The Firefly Group helps people make sense of what they learn and experience.
Whether facilitating a group for better decision-making, keynoting a conference, leading a training, or writing an instructional design, we use novel methods that engage, spark creativity, and produce memorable results.
If this sounds like a good direction for your organization, let's talk about how we might collaborate! Please give me a call (802.257.7247) or send an . - Brian
Your ETR (Estimated Time to Read): 10 minutes
Your ETII (Estimated Time to Implement Ideas): 5 weeks
Read my book
Say It Quick!
can you teach with a eight washers tethered to a string?
Watch my video in the Activity below and find out!
Culture Compass - Subtleties that shape behavior
bits of serendipity to inspire and motivate
fuel for your own continuous learning
tips and tricks you can try today
Cultural Advantage - Innate instructions for efficiency
|Culture Compass - Six dimensions of comparison in your pocket||
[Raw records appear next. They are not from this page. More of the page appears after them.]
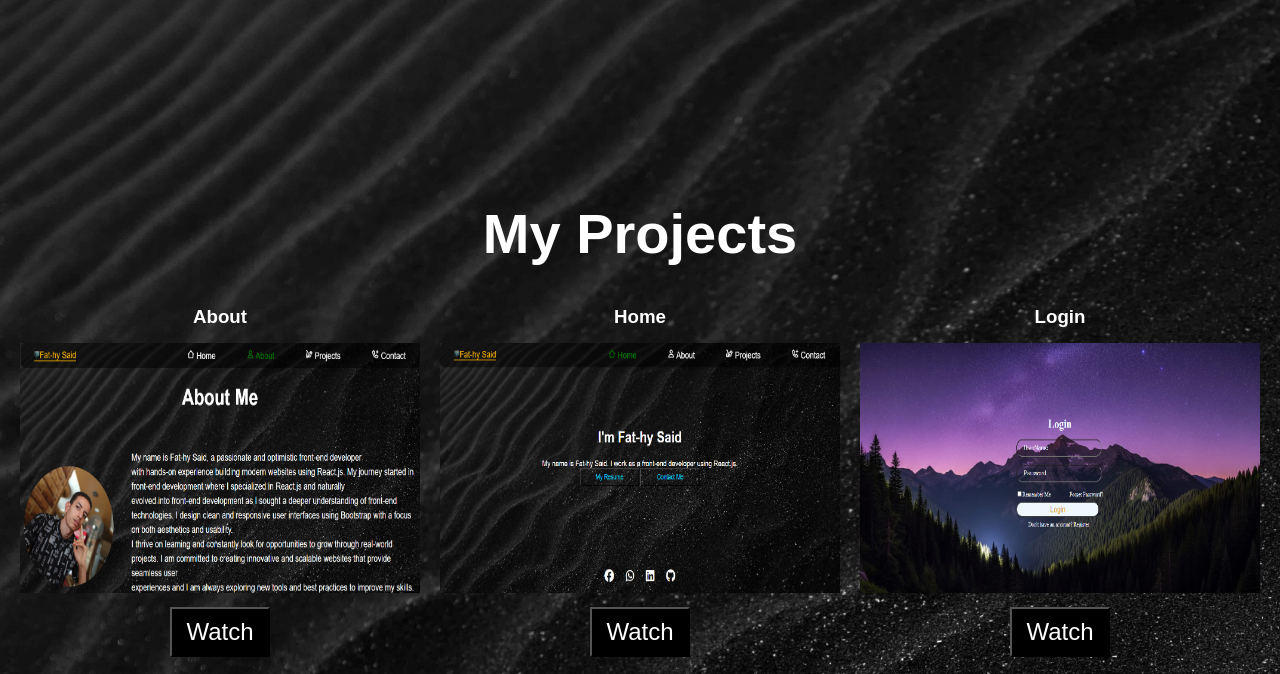
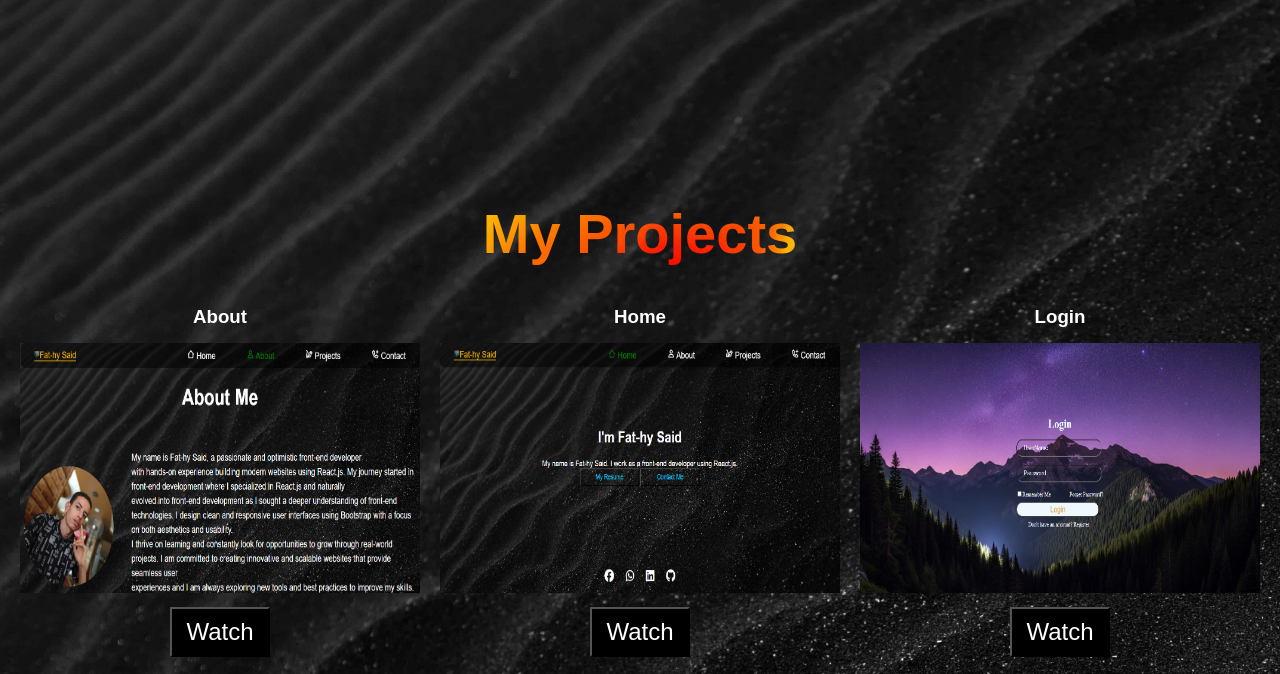
Before and after one commit to Fathy-Said-Hub/portfolio, a plain HTML site: page Porjects.html in a window 1280 px wide. Shown: the part 66-740 px from the top of the page. Drawn offline with Linux system fonts and the light colour scheme.

Commit message:
Update projects.css

```diff
--- a/css/projects.css
+++ b/css/projects.css
@@ -137,6 +137,11 @@ display: none;
     justify-content: center;
     align-items: center;
 }
+.sec h1{
+    background-image: url("../img/forst.jpg");
+    -webkit-text-fill-color: transparent;
+    -webkit-background-clip: text;
+}
 #header{
     color: #fff;
     font-size: 3.5rem;
```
Team Differences - Culture at work in spite of sameness
|Cultural Awareness - Demonstrate the subtleties of cultural influence|
First, here's a special welcome to all my new friends in Malaysia and Singapore who attended the Learning Game Design and Facilitation workshop in Kuala Lumpur sponsored by Accordia Training and Development, The Firefly Group, and the North American Simulation and Gaming Association. - Brian
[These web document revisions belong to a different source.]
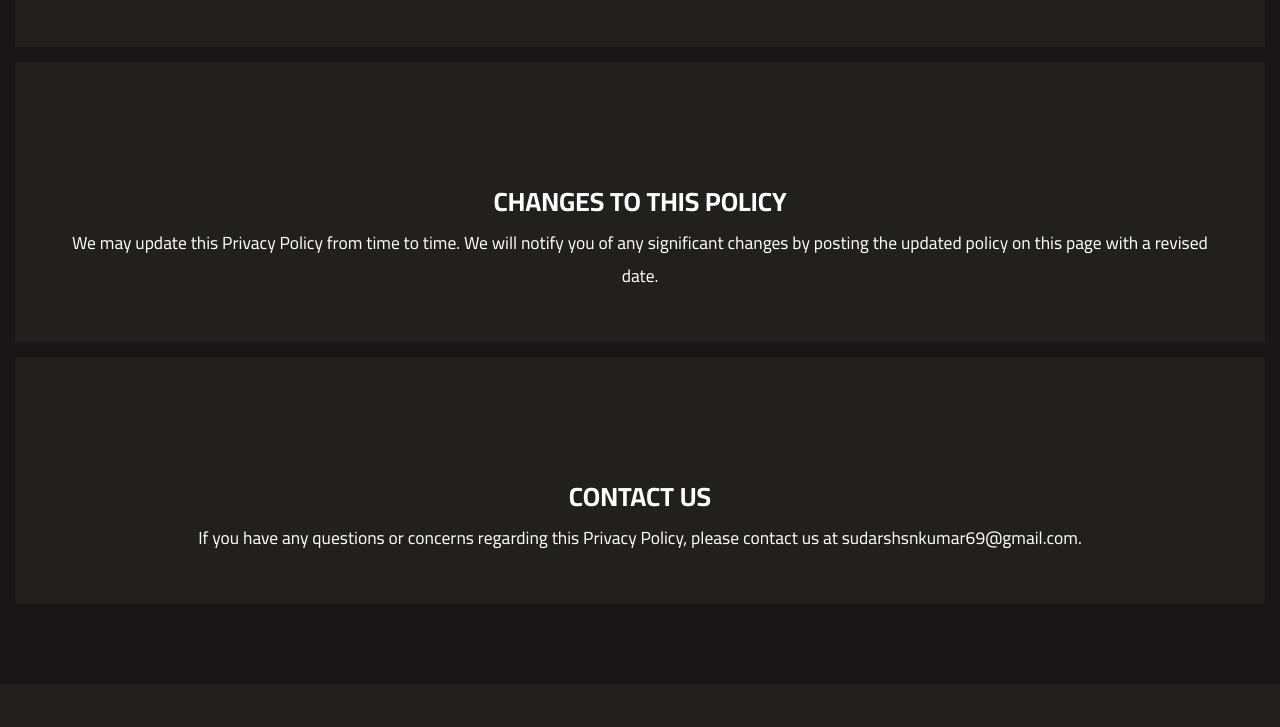
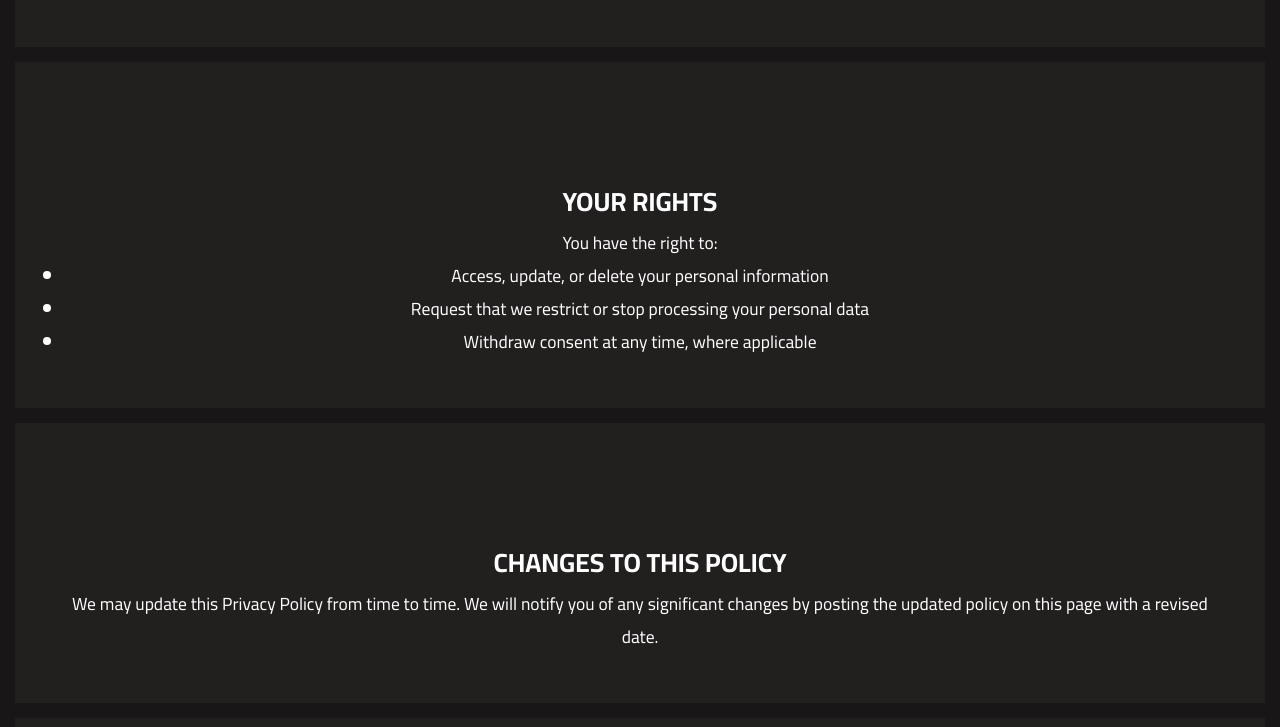
Before and after one commit to Rohan6667/Movie, a plain HTML site: page privacy-policy.html in a window 1280 px wide. Shown: the part 1535-2262 px from the top of the page. Drawn offline with nearby package versions, Linux system fonts and the light colour scheme.

Commit message:
Update privacy-policy.html

```diff
--- a/privacy-policy.html
+++ b/privacy-policy.html
@@ -161,8 +161,38 @@
                     </div>
                 </div>
             </div>
-                                   </div>
+
+</div>
                 </div>
+          </div>
+                </div>
+            </div>
+
+                 <div class="col-4 col-md-12 col-sm-12">
+                            <div class="pricing-box">
+                                <div class="pricing-box-header">
+                                    <div class="pricing-name">
+
+
+                                    </div>
+                                    <div class="pricing-price">
+
+                                    </div>
+                                </div>
+                                <div class="pricing-box-content">
+                                  <h2>YOUR RIGHTS</h2>
+        <p>You have the right to:</p>
+        <ul>
+            <li>Access, update, or delete your personal information</li>
+            <li>Request that we restrict or stop processing your personal data</li>
+            <li>Withdraw consent at any time, where applicable</li>
+        </ul>
+
+            </div>
+        </div>
+
+    </div>
+</div>
 
                             </div>
                 </div>
```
We most readily think of culture in terms of language, customs, foods, and the arts. But there are more subtle ways that culture is manifest. You don't even need to have visible diversity in a team to find examples of how cultural differences influence behavior and relationships. Learn about Culture Compass, an app that compares differences between societies. Then explore the impact of culture on your team beginning with this story in exactly 99 words.
The person in the information booth is helpful and polite. Security officers efficiently scan handbags and packages. Directional signs are written in two languages. Train routes are numbered and color coded. You'll never wait more than 8 minutes for a train and a clock counts the time until the next. Every station is clearly marked. The floors are clean, polished granite. There is no trash or graffiti. WiFi continuously connects everyone to the outside world and a typical trip costs only about 30 cents.
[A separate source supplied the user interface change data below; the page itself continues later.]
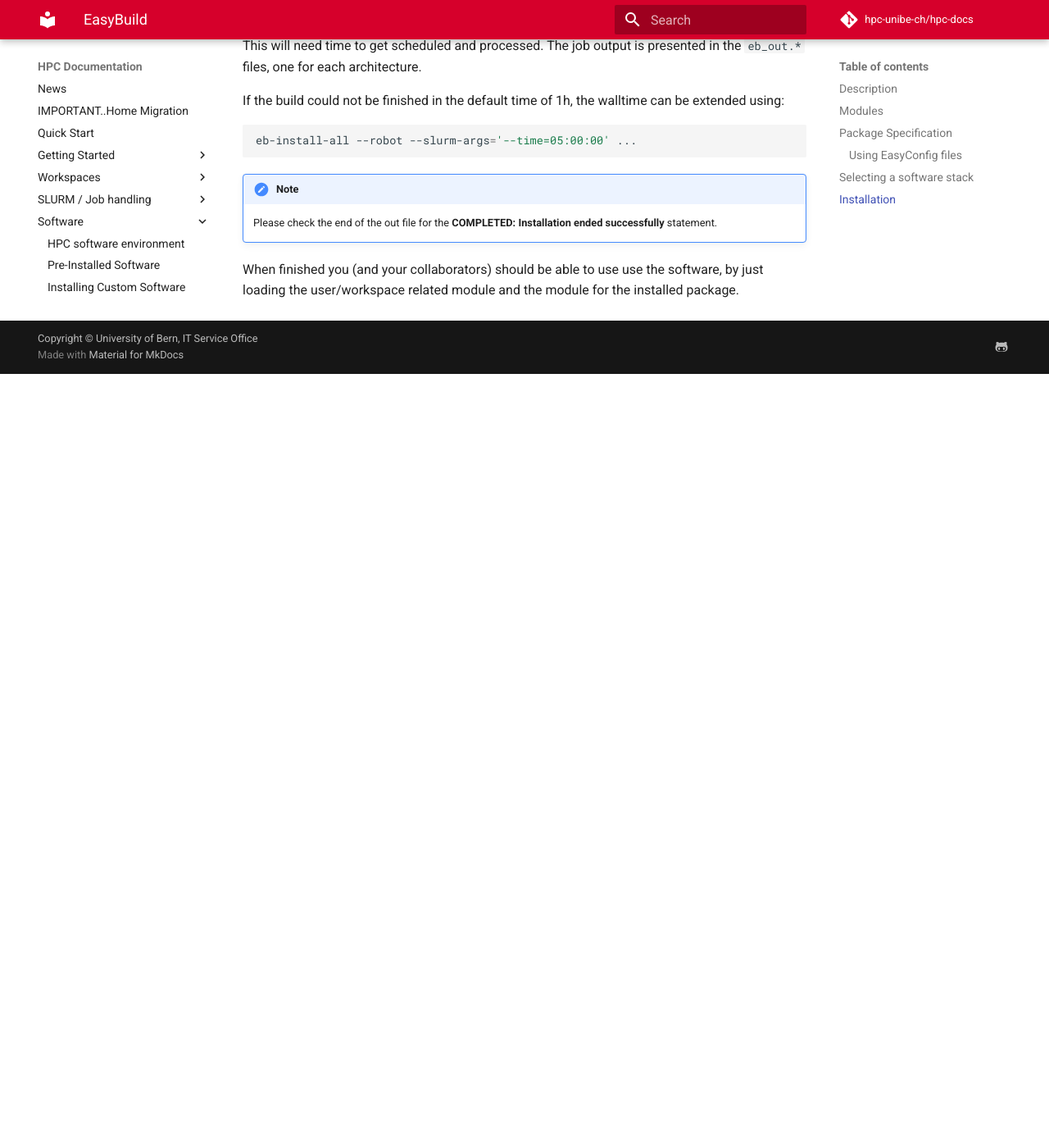
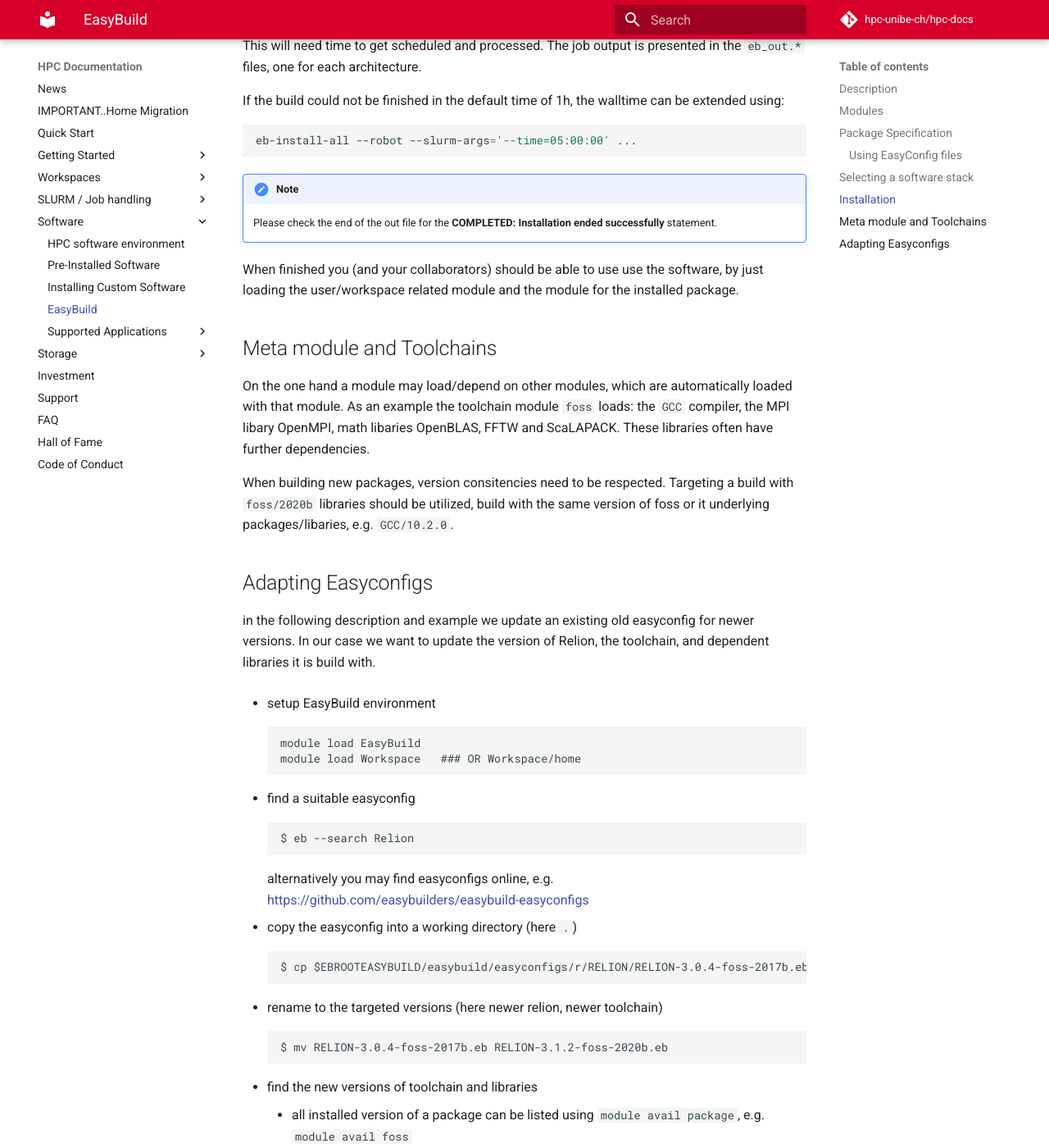
Before and after one commit to hpc-unibe-ch/hpc-unibe-ch.github.io, an MkDocs documentation site: the page built from docs/software/EasyBuild.md, in a window 1280 px wide and 1400 px high, scrolled down 3011 px. Shown: the whole window at 82% size. Built offline with MkDocs 1.6.1 and Material for MkDocs 9.7.7, drawn with Linux system fonts in a browser that asks for light colours; comment, search, counter and statistics services are not loaded; before the commit the page ends 3467 px from its top, so only the background shows below that; some of the changed text lies outside the part shown.

Commit message:
Easyconfig modification desc

````diff
--- a/docs/software/EasyBuild.md
+++ b/docs/software/EasyBuild.md
@@ -119,3 +119,85 @@
     Please check the end of the out file for the **COMPLETED: Installation ended successfully** statement.
 
 When finished you (and your collaborators) should be able to use use the software, by just loading the user/workspace related module and the module for the installed package.
+
+## Meta module and Toolchains
+On the one hand a module may load/depend on other modules, which are automatically loaded with that module. As an example the toolchain module `foss` loads: the `GCC` compiler, the MPI libary OpenMPI, math libaries OpenBLAS, FFTW and ScaLAPACK. These libraries often have further dependencies.
+
+When building new packages, version consitencies need to be respected. Targeting a build with `foss/2020b` libraries should be utilized, build with the same version of foss or it underlying packages/libaries, e.g. `GCC/10.2.0`.
+
+## Adapting Easyconfigs
+in the following description and example we update an existing old easyconfig for newer versions. In our case we want to update the version of Relion, the toolchain, and dependent libraries it is build with.
+
+- setup EasyBuild environment
+```
+module load EasyBuild
+module load Workspace   ### OR Workspace/home
+```
+
+- find a suitable easyconfig
+```
+$ eb --search Relion
+```
+alternatively you may find easyconfigs online, e.g. [https://github.com/easybuilders/easybuild-easyconfigs](https://github.com/easybuilders/easybuild-easyconfigs)
+
+- copy the easyconfig into a working directory (here `.`)
+```
+$ cp $EBROOTEASYBUILD/easybuild/easyconfigs/r/RELION/RELION-3.0.4-foss-2017b.eb .
+```
+
+- rename to the targeted versions (here newer relion, newer toolchain)
+```
+$ mv RELION-3.0.4-foss-2017b.eb RELION-3.1.2-foss-2020b.eb
+```
+
+- find the new versions of toolchain and libraries
+    - all installed version of a package can be listed using `module avail package`, e.g. `module avail foss`
+    - available easyconfigs of non-installed packages can be listed using `eb --search package`. If there is a targeted version available, you can just define that dependency version in the above easyconfig and EasyBuild will find and use it.
+
+- update the versions settings in the file
+    - package version, the toolchain version, and all related libraries
+    - Keep in mind that toolchain versions need to match (see [toolchains](#meta-module-and-toolchains) above)
+```
+easyblock = 'CMakeMake'
+
+name = 'RELION'
+version = '3.1.2'                            #### The Relion version was '3.0.4' before
+
+homepage = 'http://www2.mrc-lmb.cam.ac.uk/relion/index.php/Main_Page'
+description = """RELION (for REgularised LIkelihood OptimisatioN, pronounce rely-on) is a stand-alone computer
+ program that employs an empirical Bayesian approach to refinement of (multiple) 3D reconstructions or 2D class
+ averages in electron cryo-microscopy (cryo-EM)."""
+
+toolchain = {'name': 'foss', 'version': '2020b'}   ### the foss toolchain version was 2020b before
+toolchainopts = {'openmp': True}
+
+source_urls = ['https://github.com/3dem/relion/archive']
+sources = ['%(version)s.tar.gz']
+checksums = ['2580d66088923a644bc7d3b02efd154b775a3ec3d010426f382bb3be5db9c98b']
+
+builddependencies = [('CMake', '3.18.4')]    ### was 3.9.5
+
+dependencies = [
+    ('X11', '20201008'),                     ### was 20171023
+    ('FLTK', '1.3.5'),                       ### was 1.3.4
+    ('LibTIFF', '4.1.0'),                    ### 4.0.9
+    ('tbb', '2020.3'),                       ### 2018_U5
+]
+
+configopts = "-DCMAKE_SHARED_LINKER_FLAGS='-lpthread'  -DMPI_INCLUDE_PATH=$EBROOTOPENMPI/include "
+configopts += "-DMPI_C_COMPILER=$EBROOTOPENMPI/bin/mpicc -DMPI_CXX_COMPILER=$EBROOTOPENMPI/bin/mpicxx "
+configopts += "-DCUDA=OFF -DCudaTexture=OFF "
+configopts += "-DALTCPU=ON -DFORCE_OWN_TBB=OFF "
+
+sanity_check_paths = {
+    'files': ['bin/relion'],
+    'dirs': []
+}
+
+moduleclass = 'bio'
+```
+
+- build the new package as described in [Installation](#installation) above, e.g.
+```
+$ eb-install-all --robot RELION-3.1.2-foss-2020b.eb
+```
````
Also changed, not shown: other parts of docs/software/EasyBuild.md (+1 -1 lines).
That's how you move 9.4 million people through the Shanghai subway every day.
I have long been a fan of Geert Hofstede, developer of a theory for describing and valuing cultural differences. Now Hofstede's theory is accessible and available for everyday use in a smart phone app, Culture Compass.
Hofstede originally identified five dimensions (recently expanded to six) that can be used to describe any national culture. Each dimension is seen as a continuum so cultures and nations can easily be compared and contrasted.
The six dimensions are "based on very fundamental issues in human societies to which every society has to find its particular answers". They include…
Understanding the way a society answers these questions opens a window to that particular culture and offers an explanation when cultures clash. Using Culture Compass, you can learn about two cultures on all six dimensions. A bar graph compares the "score" of each culture on Hofstede's rating system. Tap an icon for a particular dimension and you can see the contrast between societies that scored at its extremes.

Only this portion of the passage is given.